Exercise materials Start Marker

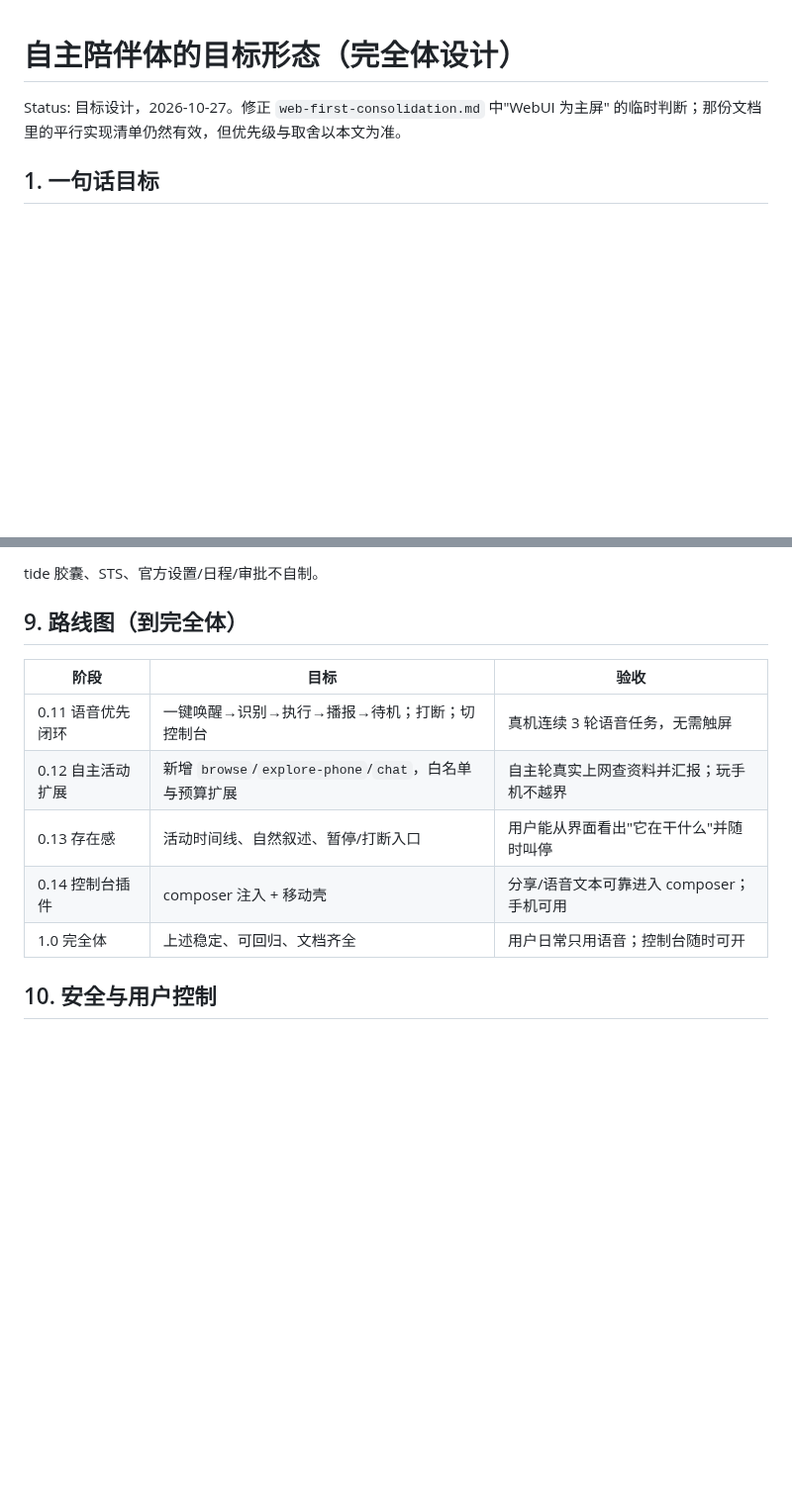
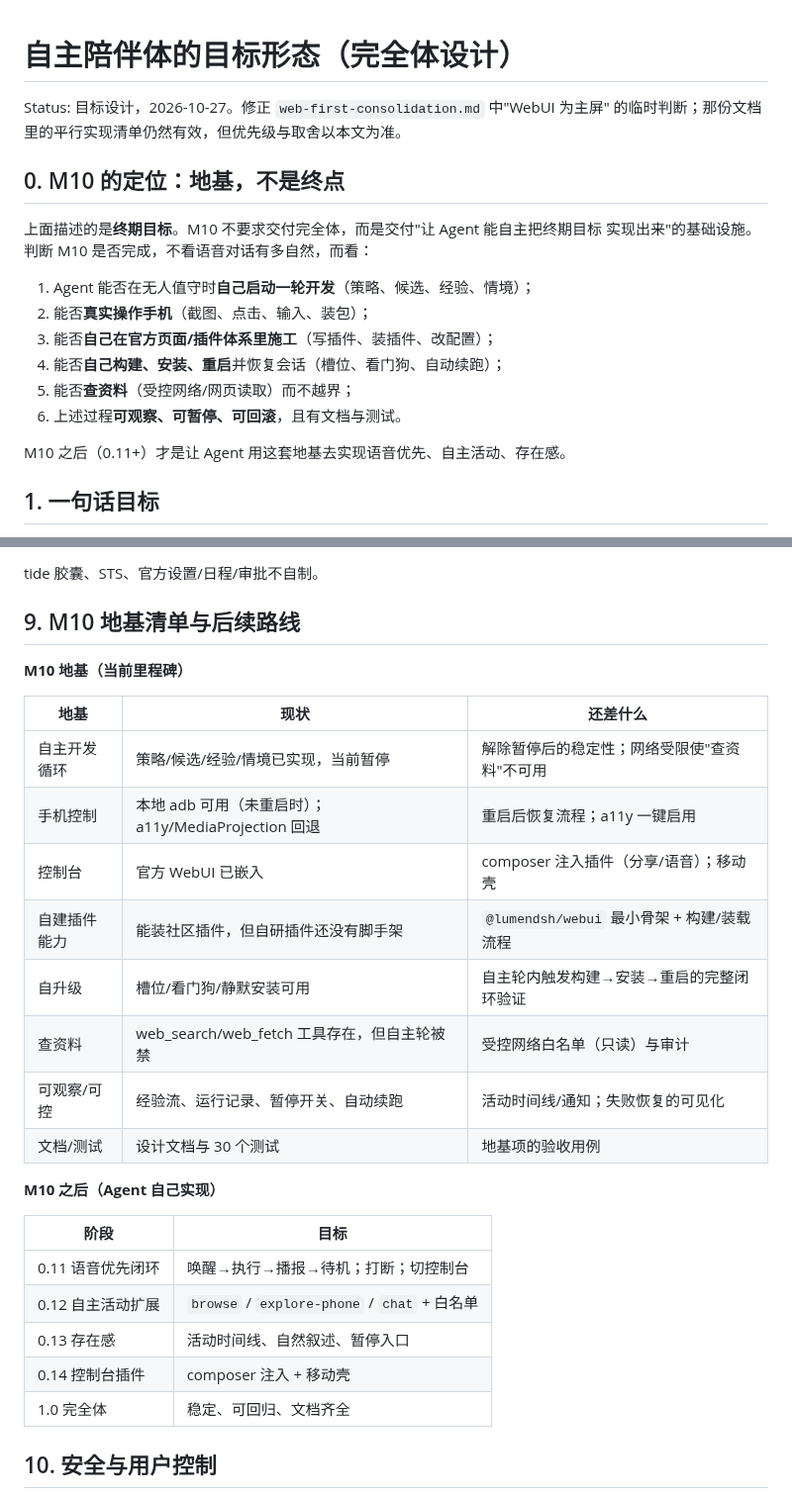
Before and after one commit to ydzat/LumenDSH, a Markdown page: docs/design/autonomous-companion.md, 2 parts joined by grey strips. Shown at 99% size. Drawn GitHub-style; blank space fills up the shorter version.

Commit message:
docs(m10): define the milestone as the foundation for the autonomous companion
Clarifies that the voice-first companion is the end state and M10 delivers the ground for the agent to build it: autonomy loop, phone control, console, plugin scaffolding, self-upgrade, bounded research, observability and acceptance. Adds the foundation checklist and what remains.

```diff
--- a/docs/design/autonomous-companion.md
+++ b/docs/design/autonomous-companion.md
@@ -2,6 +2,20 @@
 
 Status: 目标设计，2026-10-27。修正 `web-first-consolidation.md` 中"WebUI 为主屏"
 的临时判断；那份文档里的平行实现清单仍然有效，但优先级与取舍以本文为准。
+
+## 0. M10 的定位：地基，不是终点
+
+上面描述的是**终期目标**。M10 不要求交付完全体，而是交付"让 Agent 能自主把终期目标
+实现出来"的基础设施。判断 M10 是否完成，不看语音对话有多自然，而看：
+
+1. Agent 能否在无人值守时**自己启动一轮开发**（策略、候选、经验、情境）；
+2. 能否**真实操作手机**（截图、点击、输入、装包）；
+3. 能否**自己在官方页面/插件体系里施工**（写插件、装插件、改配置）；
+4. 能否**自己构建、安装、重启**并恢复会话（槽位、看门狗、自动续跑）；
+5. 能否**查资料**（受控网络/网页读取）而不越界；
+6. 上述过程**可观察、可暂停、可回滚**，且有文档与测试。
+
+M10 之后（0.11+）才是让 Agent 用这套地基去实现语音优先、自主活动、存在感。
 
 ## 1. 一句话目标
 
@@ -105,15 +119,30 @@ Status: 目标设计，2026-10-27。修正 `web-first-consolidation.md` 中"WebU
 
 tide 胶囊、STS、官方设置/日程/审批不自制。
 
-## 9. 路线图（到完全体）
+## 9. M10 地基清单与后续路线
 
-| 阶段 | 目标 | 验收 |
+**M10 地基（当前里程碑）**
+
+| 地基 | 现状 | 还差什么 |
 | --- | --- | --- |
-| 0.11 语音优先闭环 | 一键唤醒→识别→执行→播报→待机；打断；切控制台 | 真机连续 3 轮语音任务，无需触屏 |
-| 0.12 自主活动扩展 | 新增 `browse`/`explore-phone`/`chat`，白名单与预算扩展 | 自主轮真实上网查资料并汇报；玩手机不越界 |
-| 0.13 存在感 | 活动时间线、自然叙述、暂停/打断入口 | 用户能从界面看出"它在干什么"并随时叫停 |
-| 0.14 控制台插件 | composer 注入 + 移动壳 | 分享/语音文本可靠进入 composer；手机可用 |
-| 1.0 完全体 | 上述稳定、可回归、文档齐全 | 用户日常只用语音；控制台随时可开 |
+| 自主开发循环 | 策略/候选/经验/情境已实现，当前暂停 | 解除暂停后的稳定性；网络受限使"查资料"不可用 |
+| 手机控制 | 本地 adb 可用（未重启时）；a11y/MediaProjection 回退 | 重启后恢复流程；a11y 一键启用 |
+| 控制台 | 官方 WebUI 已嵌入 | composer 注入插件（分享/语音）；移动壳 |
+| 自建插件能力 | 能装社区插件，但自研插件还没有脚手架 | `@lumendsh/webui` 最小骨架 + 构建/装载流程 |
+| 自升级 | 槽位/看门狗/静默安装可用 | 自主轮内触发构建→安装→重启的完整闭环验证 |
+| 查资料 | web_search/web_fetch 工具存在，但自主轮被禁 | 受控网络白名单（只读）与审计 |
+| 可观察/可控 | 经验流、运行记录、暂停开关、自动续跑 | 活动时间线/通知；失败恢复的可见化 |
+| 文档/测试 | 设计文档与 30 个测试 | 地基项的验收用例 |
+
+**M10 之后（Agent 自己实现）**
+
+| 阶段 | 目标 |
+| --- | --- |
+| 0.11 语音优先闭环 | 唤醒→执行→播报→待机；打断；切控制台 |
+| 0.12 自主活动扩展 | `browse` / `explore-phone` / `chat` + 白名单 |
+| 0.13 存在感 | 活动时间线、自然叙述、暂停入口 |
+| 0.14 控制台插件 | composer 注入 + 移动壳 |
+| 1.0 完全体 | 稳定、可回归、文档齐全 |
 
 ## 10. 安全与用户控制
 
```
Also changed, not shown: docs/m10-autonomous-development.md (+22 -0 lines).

Exercise materials End Marker

- Aim of the exercise -
I need every line from the material that contains the word "语音优先闭环".

- Exercise output -
-| 0.11 语音优先闭环 | 一键唤醒→识别→执行→播报→待机；打断；切控制台 | 真机连续 3 轮语音任务，无需触屏 |
+| 0.11 语音优先闭环 | 唤醒→执行→播报→待机；打断；切控制台 |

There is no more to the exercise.